Chris Froome (Israel Start-Up Nation) came into the Tour de Romandie with question marks hanging over him and with the hope of seeing signs he’s on his way back to the level that won him the Tour de France four times. After finishing the race in 96th place on Sunday, there were no real answers but he retains that hope as he builds towards this year’s Tour.
Froome placed 109th out of 120 starters in the final-day 16km time trial in Fribourg, finishing 3:23 down on the winning time of Rémi Cavagna (Deceuninck-QuickStep).
However, despite all the intrigue into his ongoing recovery from the career-threatening leg break he suffered in 2019, there was mitigation for his subdued performances in the form of illness.
Speaking to CyclingPro in Fribourg, Froome suffered a coughing fit mid-interview, which he attributed to the miserable conditions and near-constant rain since the start of the week.
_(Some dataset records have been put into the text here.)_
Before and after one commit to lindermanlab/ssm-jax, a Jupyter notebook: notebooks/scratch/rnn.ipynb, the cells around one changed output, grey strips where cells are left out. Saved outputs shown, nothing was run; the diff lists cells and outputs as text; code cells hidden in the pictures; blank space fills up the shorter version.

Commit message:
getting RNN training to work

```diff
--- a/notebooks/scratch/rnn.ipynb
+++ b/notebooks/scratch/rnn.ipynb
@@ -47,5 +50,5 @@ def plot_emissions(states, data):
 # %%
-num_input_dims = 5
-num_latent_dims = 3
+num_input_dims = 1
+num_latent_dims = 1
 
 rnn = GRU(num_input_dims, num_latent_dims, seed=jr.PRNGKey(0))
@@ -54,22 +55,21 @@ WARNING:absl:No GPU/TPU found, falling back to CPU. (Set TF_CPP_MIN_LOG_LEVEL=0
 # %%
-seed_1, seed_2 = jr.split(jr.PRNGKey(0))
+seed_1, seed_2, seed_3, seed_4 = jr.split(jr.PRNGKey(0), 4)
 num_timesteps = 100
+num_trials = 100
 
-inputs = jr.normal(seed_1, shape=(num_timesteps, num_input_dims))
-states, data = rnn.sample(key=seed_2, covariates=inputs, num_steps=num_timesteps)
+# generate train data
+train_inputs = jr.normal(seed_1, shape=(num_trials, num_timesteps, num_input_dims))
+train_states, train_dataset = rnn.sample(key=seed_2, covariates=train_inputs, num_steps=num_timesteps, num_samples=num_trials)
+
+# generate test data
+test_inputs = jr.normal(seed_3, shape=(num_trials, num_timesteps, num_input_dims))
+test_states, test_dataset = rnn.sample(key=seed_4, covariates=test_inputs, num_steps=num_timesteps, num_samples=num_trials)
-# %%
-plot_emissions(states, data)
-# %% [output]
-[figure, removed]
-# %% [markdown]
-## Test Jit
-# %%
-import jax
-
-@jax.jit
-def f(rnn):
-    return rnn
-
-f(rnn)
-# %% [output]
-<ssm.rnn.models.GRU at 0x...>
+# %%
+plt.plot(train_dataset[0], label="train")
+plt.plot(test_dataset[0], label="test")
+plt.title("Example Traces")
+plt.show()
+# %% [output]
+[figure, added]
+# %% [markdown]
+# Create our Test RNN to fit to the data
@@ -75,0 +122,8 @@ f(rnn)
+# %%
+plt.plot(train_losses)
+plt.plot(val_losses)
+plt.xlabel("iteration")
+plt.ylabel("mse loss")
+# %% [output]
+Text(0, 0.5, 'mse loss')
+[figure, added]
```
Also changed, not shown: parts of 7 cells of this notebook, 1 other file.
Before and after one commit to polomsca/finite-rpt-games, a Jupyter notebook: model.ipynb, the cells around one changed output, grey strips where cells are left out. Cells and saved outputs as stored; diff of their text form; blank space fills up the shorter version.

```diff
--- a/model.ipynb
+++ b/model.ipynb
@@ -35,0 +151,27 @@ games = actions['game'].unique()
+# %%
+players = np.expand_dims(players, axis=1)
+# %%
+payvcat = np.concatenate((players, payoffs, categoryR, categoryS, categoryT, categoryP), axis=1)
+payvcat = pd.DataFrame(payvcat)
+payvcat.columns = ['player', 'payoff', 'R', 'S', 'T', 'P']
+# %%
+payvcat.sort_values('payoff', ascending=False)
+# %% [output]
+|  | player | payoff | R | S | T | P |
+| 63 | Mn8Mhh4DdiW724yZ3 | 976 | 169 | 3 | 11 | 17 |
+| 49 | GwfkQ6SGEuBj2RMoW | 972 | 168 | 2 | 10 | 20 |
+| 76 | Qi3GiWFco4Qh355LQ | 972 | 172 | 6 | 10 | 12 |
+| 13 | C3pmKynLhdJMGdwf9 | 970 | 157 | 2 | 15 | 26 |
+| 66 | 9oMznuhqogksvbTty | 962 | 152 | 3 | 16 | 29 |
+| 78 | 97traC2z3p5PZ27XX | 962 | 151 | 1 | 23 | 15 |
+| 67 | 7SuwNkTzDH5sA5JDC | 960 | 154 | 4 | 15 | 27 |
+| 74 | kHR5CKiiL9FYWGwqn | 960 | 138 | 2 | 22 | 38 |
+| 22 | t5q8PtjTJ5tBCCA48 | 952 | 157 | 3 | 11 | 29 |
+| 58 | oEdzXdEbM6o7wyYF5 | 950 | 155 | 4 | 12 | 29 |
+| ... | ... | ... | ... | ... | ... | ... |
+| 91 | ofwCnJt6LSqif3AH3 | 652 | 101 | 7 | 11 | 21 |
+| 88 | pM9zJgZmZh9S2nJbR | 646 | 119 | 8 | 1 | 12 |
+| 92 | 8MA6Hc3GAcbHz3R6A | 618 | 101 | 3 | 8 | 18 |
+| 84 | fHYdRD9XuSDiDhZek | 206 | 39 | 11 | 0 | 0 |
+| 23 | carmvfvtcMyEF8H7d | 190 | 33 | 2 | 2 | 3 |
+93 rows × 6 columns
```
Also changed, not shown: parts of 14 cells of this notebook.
“It’s been a tough week of racing. The weather has been pretty rough and for me personally I’m starting to feel a little chesty these last few days,” Froome said.
“Today was just about finishing the race off and looking ahead.”
As for the week as a whole, Froome had little impact on proceedings, but Israel Start-Up Nation did enjoy the spotlight, with Michael Woods winning stage 4, even if he did concede the overall lead in the time trial.
“It’s been a good block of racing just to get the intensity in the legs,” Froome said. “It’s amazing to have the stage win yesterday with Woodsy. It’s been good fun racing with him this week.”
The Tour de Romandie was Froome’s fourth stage race of the season, following the UAE Tour, Volta a Catalunya, and Tour of the Alps. He has finished all four but has largely been dropped whenever the racing has intensified, and he himself has admitted that progress is slower than hoped for.
His former teammate, Geraint Thomas, sealed the overall title, more than an hour in advance, but Froome is not losing focus. Having now done 10 race days in the past two weeks, he’ll take a rest and do another altitude camp before looking ahead to the Critérium du Dauphiné. By that point, there really will be nowhere to hide so close to the Tour de France.
“I’m glad got this racing in,” said Froome. “There’s still got a lot of work to do. I’m going to be going up to altitude after this then hopefully onto the Dauphiné.
“I’m just hoping to progress, and obviously looking to get back to my former level. I can’t say when that’s going to be. It’s a process, it’s a long process. I’m going to keep working as hard as I can and hopefully get there."
Thank you for signing up to Cycling News. You will receive a verification email shortly.
There was a problem. Please refresh the page and try again.